Sense of Belonging

The assignment for my Spanish class over the weekend was to watch El Norte, a 1983 film about a brother and sister who are forced to flee Guatemala and head to the US. It is a very realistic film. I rate it a three boxer as far as emotional wringing.

There are a lot of scenes that stood out to me. Obviously, as a Socialist, the opening series of scenes brought to mind how the US created a puppet dictatorship in Guatemala all for the sake of a banana company and I recalled how people were killed and tortured and just plain disappeared at the hands of the US backed dictators.

There were some scenes, thought, that might have been missed had I not experienced the things I’ve experienced in my life. One of those was when the sister, Rosa, is in the English class she is taking with her brother, Enrique, after they get into the US. Enrique has decided to go out to a party with his friends instead of going to the class with Rosa. In the scene, the teacher is asking Rosa where Enrique is. It sounds as if she is truly inquiring about the well-being of Rosa’s brother. I mean, it’s obvious by the way Rosa looks that she is worried. Alas, the teacher is not. It is simply an exercise in communication and she quickly moves on to the next student.

This was 1983. Teachers hadn’t, I don’t think, come to the point where they were actively trying to more deeply communicate with students. That movement hadn’t hit yet. I had the occasional teacher or school nurse or administrator try to worry about me and listen to me, but they did nothing about what was going on. At that time, it seemed the idea was that it was enough to listen. I blame Freud.

When I returned to school a few years ago, I really didn’t understand this at all. When a professor would inquire, I’d give them all the facts. Fortunately for me, I didn’t have a whole lot of teachers who were like that. But there was one place that was. Work.

When I first began working at my job, this touchy-feely stuff was what we were all about. It was supposed to help us gain a sense of belonging. We were supposed to carry it over to our students. However, some of the questions we were forced to answer at work meetings were really inappropriate. I’m not really sure how someone who was supposedly as traumatized as my boss claims to have been thought that any of these were OK. Many of the answers were often retraumatizing for me. And, of course, she threw these questions out, forced us to answer, and those of us who had experienced trauma were left to deal with the fallout completely alone.

The questions, we were told, were supposed to help us feel as if we belong with the group. They were supposed to help us feel connected to others. But they were meaningless. I’m not sure even now what sorts of answers she expected from the questions, but maybe she thought we all knew the code. Maybe she thought that all of us were whole and we knew what was socially acceptable. Maybe she, and others who do the same, think that way because they were fortunate enough to figure it out.

Sadly, most of us do not know the code. We do not know how to build healthy connections. We are too broken. Even as healed as I would view myself now, I still don’t know how to do the things teachers often demand of me on a personal level. I was never taught.

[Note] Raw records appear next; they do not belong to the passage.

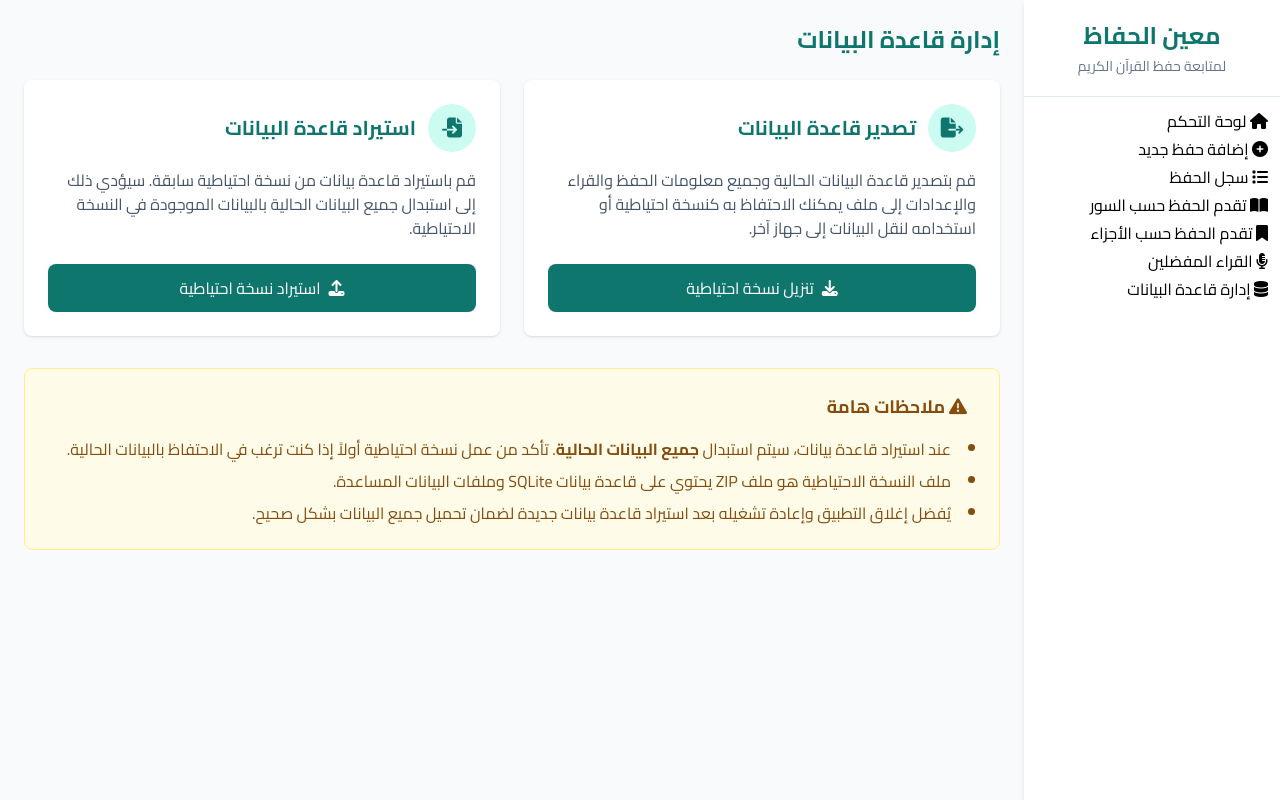
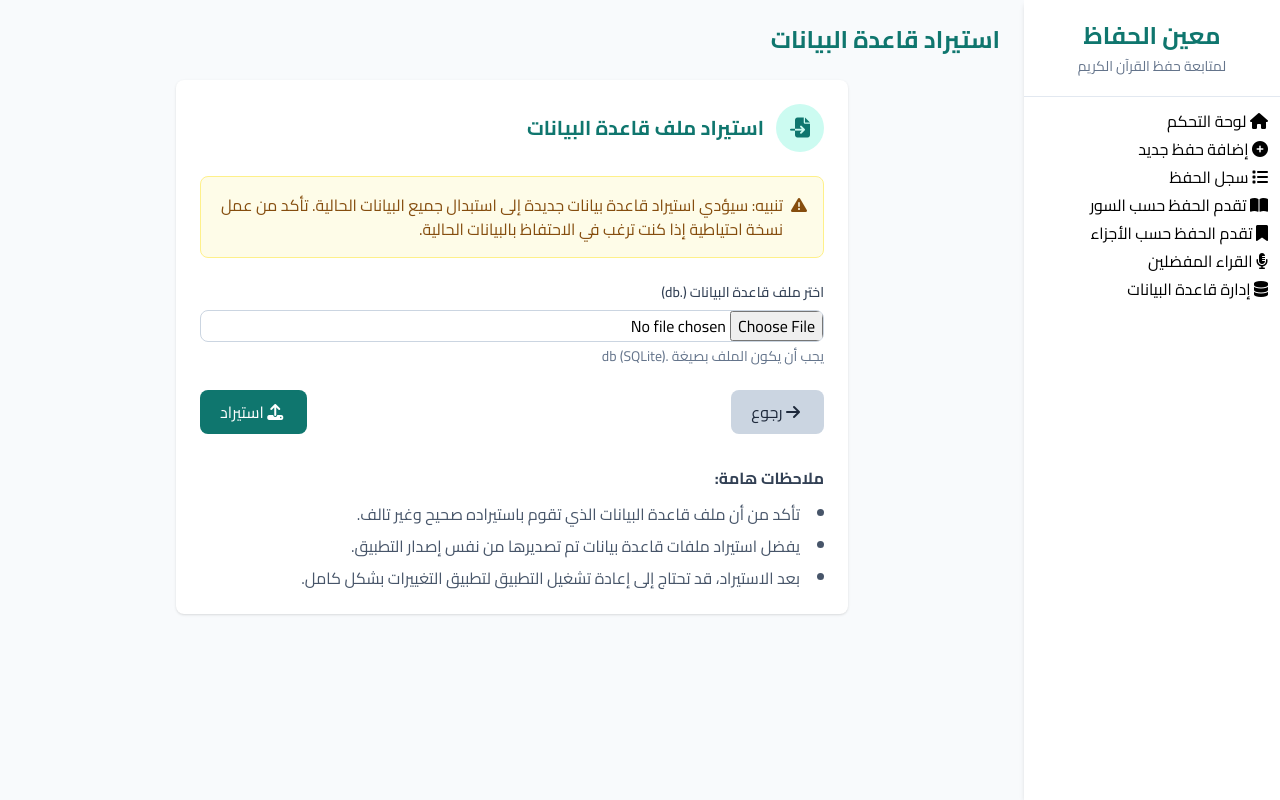
Before and after one commit to mhmd-mudawi/quran_tracker, a Flask app: page /import-database in a window 1280 px wide. Run offline with Flask 3, Linux system fonts and the light colour scheme; some libraries are stand-ins or nearby versions.

Commit message:
Export and Import DB

```diff
--- a/app.py
+++ b/app.py
@@ -634,27 +634,20 @@ def reciter_stats(id):
 
 @app.route('/export-database')
 def export_database():
-    """تصدير قاعدة البيانات بكاملها كملف زيب"""
+    """تصدير ملف قاعدة البيانات مباشرة"""
     try:
-        # إنشاء ملف زيب في الذاكرة
-        memory_file = io.BytesIO()
-        with zipfile.ZipFile(memory_file, 'w') as zf:
-            # إضافة ملف قاعدة البيانات
-            zf.write('database.db', 'database.db')
+        # إنشاء نسخة من ملف قاعدة البيانات في الذاكرة
+        db_path = os.path.abspath('database.db')
 
-            # إضافة ملفات بيانات JSON إن وجدت
-            if os.path.exists('data/surahs.json'):
-                zf.write('data/surahs.json', 'data/surahs.json')
-            if os.path.exists('data/juz.json'):
-                zf.write('data/juz.json', 'data/juz.json')
+        # التأكد من إغلاق أي اتصالات مفتوحة مع قاعدة البيانات
+        # (هذا يساعد في تجنب مشاكل القفل على الملف)
 
-        # إرجاع الملف للتنزيل
-        memory_file.seek(0)
+        # إرجاع الملف للتنزيل مباشرة
         return send_file(
-            memory_file,
-            mimetype='application/zip',
+            db_path,
+            mimetype='application/x-sqlite3',
             as_attachment=True,
-            download_name='quran_memorization_backup_{}.zip'.format(datetime.now().strftime('%Y-%m-%d'))
+            download_name='quran_memorization_database_{}.db'.format(datetime.now().strftime('%Y-%m-%d'))
         )
 
     except Exception as e:
@@ -663,7 +656,7 @@ def export_database():
 
 @app.route('/import-database', methods=['GET', 'POST'])
 def import_database():
-    """استيراد قاعدة البيانات من ملف زيب"""
+    """استيراد ملف قاعدة البيانات مباشرة"""
     if request.method == 'POST':
         # التحقق من وجود ملف
         if 'database_file' not in request.files:
@@ -677,43 +670,19 @@ def import_database():
             flash('لم يتم اختيار ملف', 'error')
             return redirect(request.url)
 
-        if file and file.filename.endswith('.zip'):
+        if file and file.filename.endswith('.db'):
             try:
-                # إنشاء مجلد مؤقت لاستخراج الملفات
-                with tempfile.TemporaryDirectory() as temp_dir:
-                    # حفظ ملف الزيب والاستخراج
-                    zip_path = os.path.join(temp_dir, 'backup.zip')
-                    file.save(zip_path)
+                # إغلاق الاتصال الحالي بقاعدة البيانات
+                # لكي نتمكن من استبدال الملف
+                db_path = os.path.abspath('database.db')
 
-                    with zipfile.ZipFile(zip_path, 'r') as zip_ref:
-                        zip_ref.extractall(temp_dir)
+                # إنشاء نسخة احتياطية من قاعدة البيانات الحالية
+                backup_path = os.path.abspath('database.db.bak')
+                if os.path.exists(db_path):
+                    shutil.copy2(db_path, backup_path)
 
-                    # إغلاق الاتصال الحالي بقاعدة البيانات
-                    # لكي نتمكن من استبدال الملف
-                    db_path = os.path.abspath('database.db')
-
-                    # إنشاء نسخة احتياطية من قاعدة البيانات الحالية
-                    backup_path = os.path.abspath('database.db.bak')
-                    if os.path.exists(db_path):
-                        shutil.copy2(db_path, backup_path)
-
-                    # استبدال قاعدة البيانات بالنسخة المستوردة
-                    extracted_db = os.path.join(temp_dir, 'database.db')
-                    if os.path.exists(extracted_db):
-                        shutil.copy2(extracted_db, db_path)
-                    else:
-                        flash('ملف قاعدة البيانات غير موجود في الأرشيف', 'error')
-                        return redirect(request.url)
-
-                    # استيراد ملفات البيانات إن وجدت
-                    if not os.path.exists('data'):
-                        os.mkdir('data')
-
-                    for json_file in ['data/surahs.json', 'data/juz.json']:
-                        extracted_json = os.path.join(temp_dir, json_file)
-                        if os.path.exists(extracted_json):
-                            dest_path = os.path.abspath(json_file)
-                            shutil.copy2(extracted_json, dest_path)
+                # حفظ الملف المستورد واستبداله بقاعدة البيانات الحالية
+                file.save(db_path)
 
                 flash('تم استيراد قاعدة البيانات بنجاح', 'success')
                 return redirect(url_for('dashboard'))
@@ -726,7 +695,7 @@ def import_database():
                 flash('حدث خطأ أثناء استيراد قاعدة البيانات: {}'.format(str(e)), 'error')
                 return redirect(request.url)
         else:
-            flash('الرجاء تحميل ملف zip صالح', 'error')
+            flash('الرجاء تحميل ملف .db صالح', 'error')
             return redirect(request.url)
 
     return render_template('import_database.html')
--- a/templates/import_database.html
+++ b/templates/import_database.html
@@ -1,61 +1,50 @@
 {% extends "base.html" %}
 
-{% block title %}إدارة قاعدة البيانات{% endblock %}
+{% block title %}استيراد قاعدة البيانات{% endblock %}
 
-{% block page_title %}إدارة قاعدة البيانات{% endblock %}
+{% block page_title %}استيراد قاعدة البيانات{% endblock %}
 
 {% block content %}
-<div class="grid grid-cols-1 md:grid-cols-2 gap-6">
-    <!-- تصدير قاعدة البيانات -->
-    <div class="bg-white rounded-lg shadow p-6">
-        <div class="flex items-center gap-3 mb-4">
-            <div class="w-12 h-12 rounded-full bg-teal-100 flex items-center justify-center text-primary">
-                <i class="fas fa-file-export text-xl"></i>
-            </div>
-            <h3 class="text-xl font-bold text-primary">تصدير قاعدة البيانات</h3>
+<div class="max-w-2xl mx-auto bg-white rounded-lg shadow p-6">
+    <div class="flex items-center gap-3 mb-6">
+        <div class="w-12 h-12 rounded-full bg-teal-100 flex items-center justify-center text-primary">
+            <i class="fas fa-file-import text-xl"></i>
+        </div>
+        <h3 class="text-xl font-bold text-primary">استيراد ملف قاعدة البيانات</h3>
+    </div>
+
+    <div class="bg-yellow-50 border border-yellow-200 rounded-lg p-4 mb-6">
+        <p class="text-yellow-800 flex items-start gap-2">
+            <i class="fas fa-exclamation-triangle mt-1"></i>
+            <span>تنبيه: سيؤدي استيراد قاعدة بيانات جديدة إلى استبدال جميع البيانات الحالية. تأكد من عمل نسخة احتياطية إذا كنت ترغب في الاحتفاظ بالبيانات الحالية.</span>
+        </p>
+    </div>
+
+    <form method="post" enctype="multipart/form-data" class="mb-6">
+        <div class="mb-6">
+            <label for="database_file" class="block mb-2 text-sm font-medium text-slate-700">اختر ملف قاعدة البيانات (.db)</label>
+            <input type="file" id="database_file" name="database_file" accept=".db"
+                class="block w-full border border-slate-300 rounded-lg cursor-pointer bg-white focus:outline-none">
+            <p class="mt-1 text-sm text-slate-500">يجب أن يكون الملف بصيغة .db (SQLite)</p>
         </div>
 
-        <p class="text-slate-600 mb-6">
-            قم بتصدير قاعدة البيانات الحالية وجميع معلومات الحفظ والقراء والإعدادات إلى ملف يمكنك الاحتفاظ به كنسخة احتياطية أو استخدامه لنقل البيانات إلى جهاز آخر.
-        </p>
+        <div class="flex justify-between">
+            <a href="{{ url_for('database_management') }}" class="px-5 py-2.5 bg-slate-300 text-slate-800 rounded-lg hover:bg-slate-400 transition-all duration-300">
+                <i class="fas fa-arrow-right mr-1"></i> رجوع
+            </a>
+            <button type="submit" class="px-5 py-2.5 bg-primary text-white rounded-lg hover:bg-dark transition-all duration-300">
+                <i class="fas fa-upload mr-1"></i> استيراد
+            </button>
+        </div>
+    </form>
 
-        <a href="{{ url_for('export_database') }}" class="w-full flex items-center justify-center gap-2 px-5 py-3 bg-primary text-white rounded-lg hover:bg-dark transition-all duration-300">
-            <i class="fas fa-download"></i>
-            <span>تنزيل نسخة احتياطية</span>
-        </a>
-    </div>
-
-    <!-- استيراد قاعدة البيانات -->
-    <div class="bg-white rounded-lg shadow p-6">
-        <div class="flex items-center gap-3 mb-4">
-            <div class="w-12 h-12 rounded-full bg-teal-100 flex items-center justify-center text-primary">
-                <i class="fas fa-file-import text-xl"></i>
-            </div>
-            <h3 class="text-xl font-bold text-primary">استيراد قاعدة البيانات</h3>
-        </div>
-
-        <p class="text-slate-600 mb-6">
-            قم باستيراد قاعدة بيانات من نسخة احتياطية سابقة. سيؤدي ذلك إلى استبدال جميع البيانات الحالية بالبيانات الموجودة في النسخة الاحتياطية.
-        </p>
-
-        <a href="{{ url_for('import_database') }}" class="w-full flex items-center justify-center gap-2 px-5 py-3 bg-primary text-white rounded-lg hover:bg-dark transition-all duration-300">
-            <i class="fas fa-upload"></i>
-            <span>استيراد نسخة احتياطية</span>
-        </a>
+    <div class="mt-8">
+        <h4 class="font-bold text-slate-700 mb-3">ملاحظات هامة:</h4>
+        <ul class="list-disc list-inside space-y-2 text-slate-600">
+            <li>تأكد من أن ملف قاعدة البيانات الذي تقوم باستيراده صحيح وغير تالف.</li>
+            <li>يفضل استيراد ملفات قاعدة بيانات تم تصديرها من نفس إصدار التطبيق.</li>
+            <li>بعد الاستيراد، قد تحتاج إلى إعادة تشغيل التطبيق لتطبيق التغييرات بشكل كامل.</li>
+        </ul>
     </div>
 </div>
-
-<!-- تنبيهات ومعلومات هامة -->
-<div class="mt-8 bg-yellow-50 border border-yellow-200 rounded-lg p-6">
-    <h3 class="text-lg font-bold text-yellow-800 mb-4">
-        <i class="fas fa-exclamation-triangle mr-2"></i>
-        ملاحظات هامة
-    </h3>
-
-    <ul class="list-disc list-inside space-y-2 text-yellow-800">
-        <li>عند استيراد قاعدة بيانات، سيتم استبدال <strong>جميع البيانات الحالية</strong>. تأكد من عمل نسخة احتياطية أولاً إذا كنت ترغب في الاحتفاظ بالبيانات الحالية.</li>
-        <li>ملف النسخة الاحتياطية هو ملف ZIP يحتوي على قاعدة بيانات SQLite وملفات البيانات المساعدة.</li>
-        <li>يُفضل إغلاق التطبيق وإعادة تشغيله بعد استيراد قاعدة بيانات جديدة لضمان تحميل جميع البيانات بشكل صحيح.</li>
-    </ul>
-</div>
 {% endblock %}
```
Also changed, not shown: templates/database_management.html (+4 -4 lines), 1 other file.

There needs to be an understanding in education that if you are going to try to create a sense of belonging, you need to be ready to deal with people whose lives have been nothing but trauma. Because when you claim to want to connect to these people, and they come back with things you don’t want to face, you only make them feel more alienated when you finally turn them away because it’s too much for you.

In a very real sense, I do believe that it would be best if we just went back to very formal and structured education where the teachers were Professor or Mr. or Mrs. Because this experiment with creating a sense of belonging is a complete failure. Unless the schools want to spend good money on expert psychiatrists to be available for every student on campus, these questions and exercises that open deep wounds in trauma victims are a cruel and sick joke that only leads to more problems.